- Personal particulars of each shareholder, such as full name, identification number, nationality and address
- Number and class of shares held by each of the members.
Public companies that are not listed on the Singapore Exchange only need to list out the 50 members with the most number of shares in the company, excluding treasury shares. Listed public companies need not provide this information.
Transfer of shares
Shareholders can transfer shares to other shareholders. Existing shareholders can transact with an existing shareholder or with a new shareholder, subject to the provisions of the company’s constitution. Any transfer of shares will need to be in compliance with the constitution. Only fully paid shares can be transferred.
In such transactions, the company does not get paid and the transfer of shares is not initiated by the company. Nonetheless, the company must notify ACRA if there is a transfer of shares in the company by filing the “Transfer of Shares/Update List of Members” transaction via BizFile+.
The transfer does not take effect until ACRA updates the company’s Electronic Register of Members (EROM) to reflect the shares transaction. As shareholders are usually also members of the company, the EROM must be updated whenever there are changes in the shareholdings.
Converting to different share classes
Shares can be converted from one class to another by way of special resolution or by lodging a notice with ACRA. However, non-redeemable preference shares cannot be converted into redeemable preference shares.
The conversion of shares may take place following a sale or company reorganisation or simply for administrative, historical or family reasons where shareholders choose or need to hold a different class of shares. This could be where ordinary shares are converted into one or more classes of alphabet shares (A, B, C, etc.) or in more complex arrangements, converted into certain types of preference or redeemable shares.
If your company wants to convert its shares, you need to file a “Conversion of Shares” transaction via BizFile+.

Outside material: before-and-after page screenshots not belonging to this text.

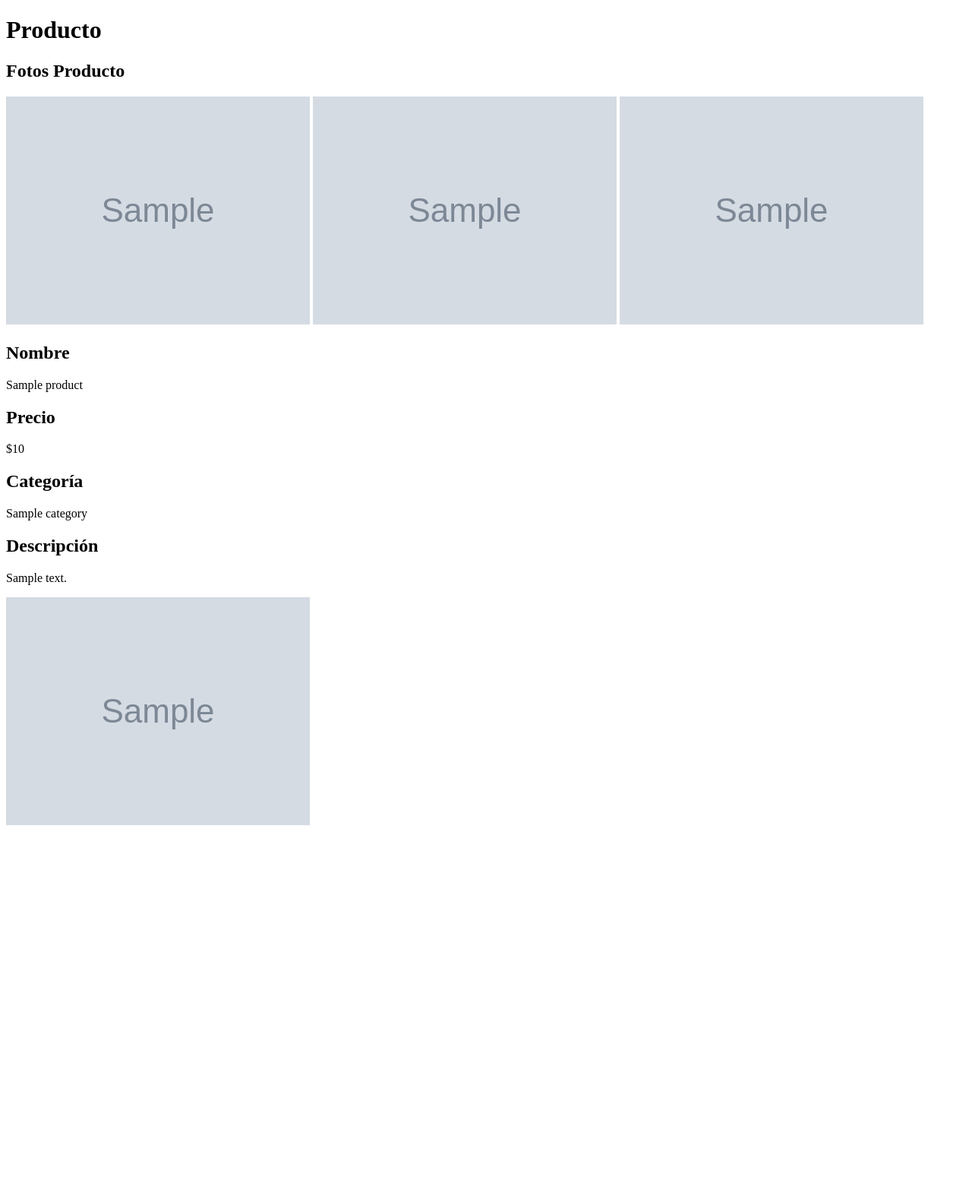
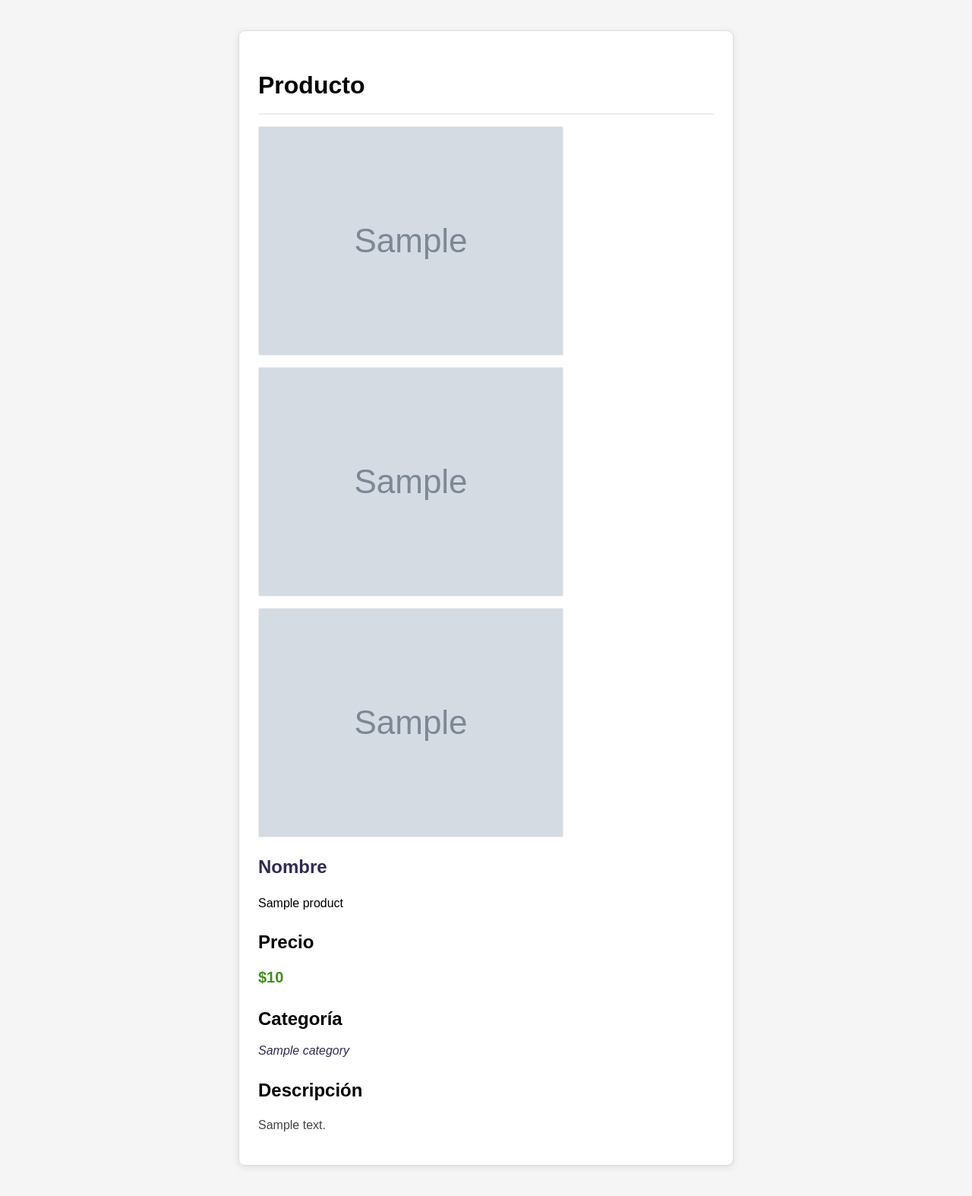
Before and after one commit to DCC-CC4401/2025-1-CC4401-grupo-12, a Django app: template vendelia/marketplace/templates/marketplace/product_detail.html in a window 1280 px wide. Shown: the whole page at 76% size. Before the commit the page ends 1086 px from the top, so only its background shows below. Run offline with Django 3.2, Linux system fonts and the light colour scheme; the template is opened without the code that fills it: most values are stand-ins (such as "Sample title", 1, 10 or a date in 2020); grey boxes marked "Sample" are stand-in pictures; parts of the project's set-up code (start-up, migrations or seed data) failed here and were passed over.

Commit message:
style applied to HTML}

```diff
--- a/vendelia/marketplace/templates/marketplace/product_detail.html
+++ b/vendelia/marketplace/templates/marketplace/product_detail.html
@@ -3,29 +3,28 @@
 <head>
     <meta charset="UTF-8">
     <title>{{ product.name }}</title>
+    <link rel="stylesheet" type="text/css" href="static/marketplace/style.css">
 </head>
 <body>
+    <div class="product-container">
         <h1>Producto</h1>
 
-    <div>
-        <h2>Fotos Producto</h2>
-        <img src="{{ product.photos.url }}" alt="{{ product.name }}">
-        <img src="{{ product.photos.url }}" alt="{{ product.name }}">
-        <img src="{{ product.photos.url }}" alt="{{ product.name }}">
-    </div>
+        <img class="product-image" src="{{ product.photos.url }}" alt="{{ product.name }}">
+        <img class="product-image" src="{{ product.photos.url }}" alt="{{ product.name }}">
+        <img class="product-image" src="{{ product.photos.url }}" alt="{{ product.name }}">
 
-    <h2>Nombre</h2>
+        <h2 class="product-name">Nombre</h2>
         <p>{{ product.name }}</p>
 
         <h2>Precio</h2>
-    <p>${{ product.price }}</p>
+        <p class="product-price">${{ product.price }}</p>
 
         <h2>Categoría</h2>
-    <p>{{ product.category }}</p>
+        <p class="product-category">{{ product.category }}</p>
 
         <h2>Descripción</h2>
-    <p>{{ product.description }}</p>
+        <p class="product-description">{{ product.description }}</p>
 
-    <img src="{{ product.photos.url }}" alt="{{ product.name }}">
+    </div>
 </body>
 </html>
```
Lines whose indentation alone changed are shown as unchanged.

Share classes are powerful tools to use when you are running an early-stage startup or company with limited resources. Shares can be accrued to a point until targets are met or deliverables are approved, before actually issuing them. Hence this provides company owners with a low-risk way of getting collaborators to help the business.